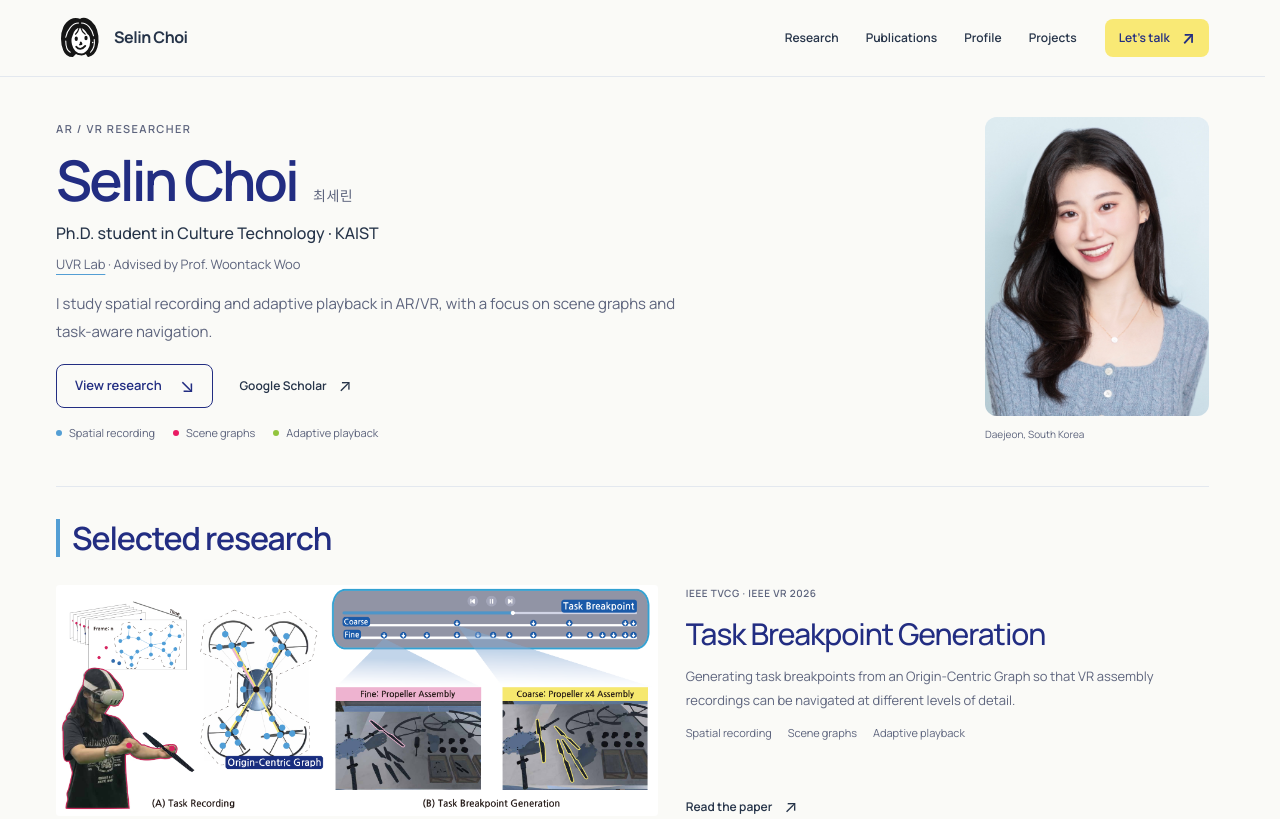
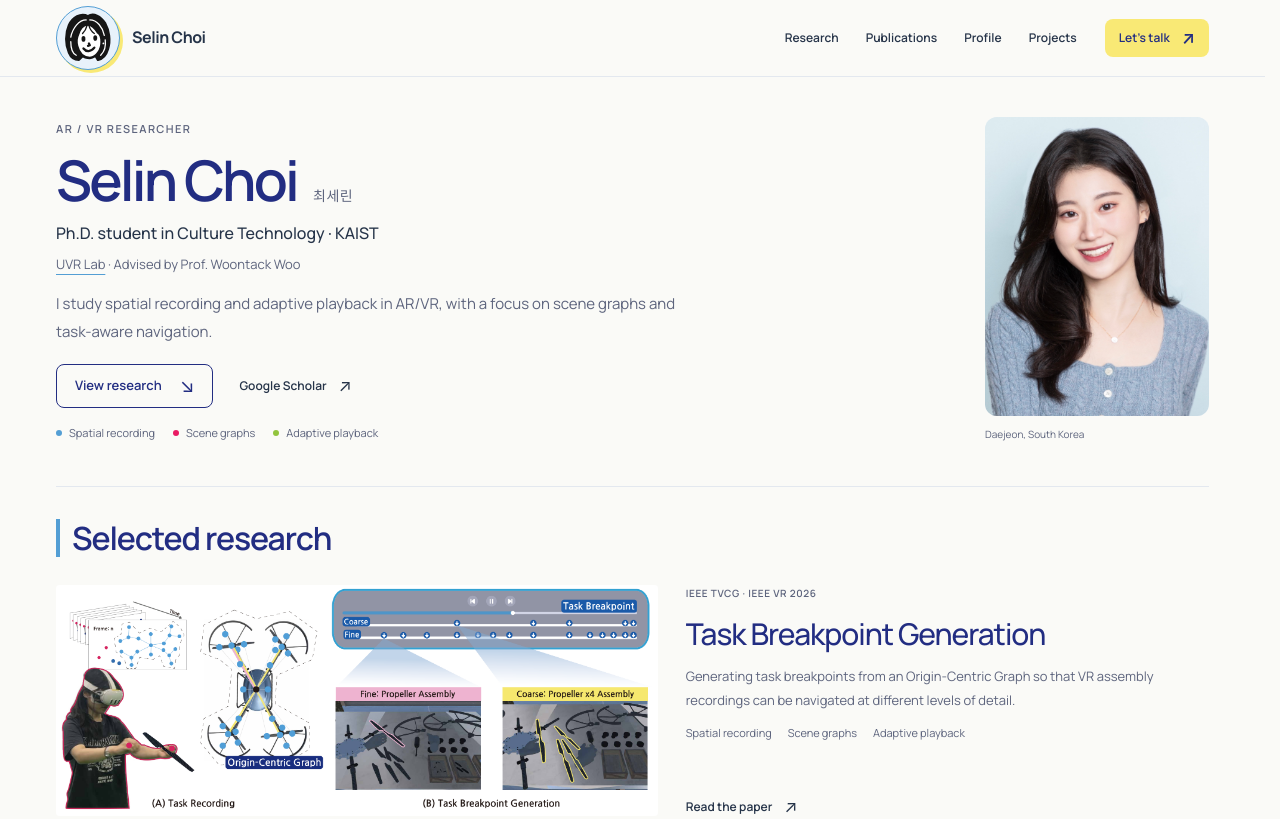
Before and after one commit to seriiin/seriiin.github.io, a website: page index.html in a window 1280 px wide. Shown: the top 819 px of the page. Drawn offline with Linux system fonts and the light colour scheme.

Commit message:
Emphasize header avatar with a larger sky-blue badge

```diff
--- a/styles.css
+++ b/styles.css
@@ -29,12 +29,13 @@ strong { font-weight: 700; }
 .skip-link:focus { top: 12px; }
 .site-header { position: sticky; top: 0; z-index: 20; background: rgba(250,250,247,.97); border-bottom: 1px solid var(--line); }
 .header-inner { display: flex; min-height: 76px; align-items: center; justify-content: space-between; gap: 28px; }
-.brand { display: flex; align-items: center; gap: 10px; }
+.brand { display: flex; align-items: center; gap: 12px; }
 .wordmark { display: inline-flex; align-items: center; font-size: 16px; font-weight: 700; white-space: nowrap; letter-spacing: -.5px; }
 .wordmark:hover { text-decoration: none; }
-.buddy-button { position: relative; display: grid; place-items: center; flex-shrink: 0; width: 48px; height: 48px; padding: 0; border: 0; border-radius: 50%; background: transparent; color: var(--ink); touch-action: manipulation; }
+.buddy-button { position: relative; display: grid; place-items: center; flex-shrink: 0; width: 64px; height: 64px; padding: 0; border: 1px solid var(--palette-sky); border-radius: 50%; background: var(--surface-sky); box-shadow: 3px 3px 0 var(--palette-yellow); color: var(--ink); touch-action: manipulation; transition: background .2s, border-color .2s; }
 .buddy-button:disabled { cursor: default; }
-.buddy { display: block; width: 48px; height: 48px; overflow: visible; }
+.buddy-button:not(:disabled):hover, .buddy-button:focus-visible { background: var(--surface-yellow); border-color: var(--blue); }
+.buddy { display: block; width: 58px; height: 58px; overflow: visible; }
 .buddy-body { transform-box: fill-box; transform-origin: center 80%; transform: rotate(var(--buddy-tilt, 0deg)); transition: transform .16s ease-out; }
 .buddy-pupil { transform: translate(var(--buddy-x, 0px), var(--buddy-y, 0px)); transition: transform .12s ease-out; }
 .buddy-eye { transform-box: fill-box; transform-origin: center; }
@@ -221,6 +222,8 @@ h2 { font-size: 32px; letter-spacing: -.035em; font-weight: 600; line-height: 1.
   html { scroll-padding-top: 84px; }
   .container { width: calc(100% - 48px); }
   .header-inner { min-height: 68px; flex-wrap: wrap; gap: 0; }
+  .buddy-button { width: 56px; height: 56px; }
+  .buddy { width: 52px; height: 52px; }
   .menu-toggle:not([hidden]) { display: inline-flex; }
   nav { width: 100%; flex-wrap: wrap; gap: 6px; padding-block: 3px 16px; }
   .js nav { display: none; }
```
Also changed, not shown: SOURCES.md (+2 -0 lines), README.md.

◇ ◇ ◇ ◇

Each line above that contains the string "blue" should be copied.

Emphasize header avatar with a larger sky-blue badge
+.buddy-button:not(:disabled):hover, .buddy-button:focus-visible { background: var(--surface-yellow); border-color: var(--blue); }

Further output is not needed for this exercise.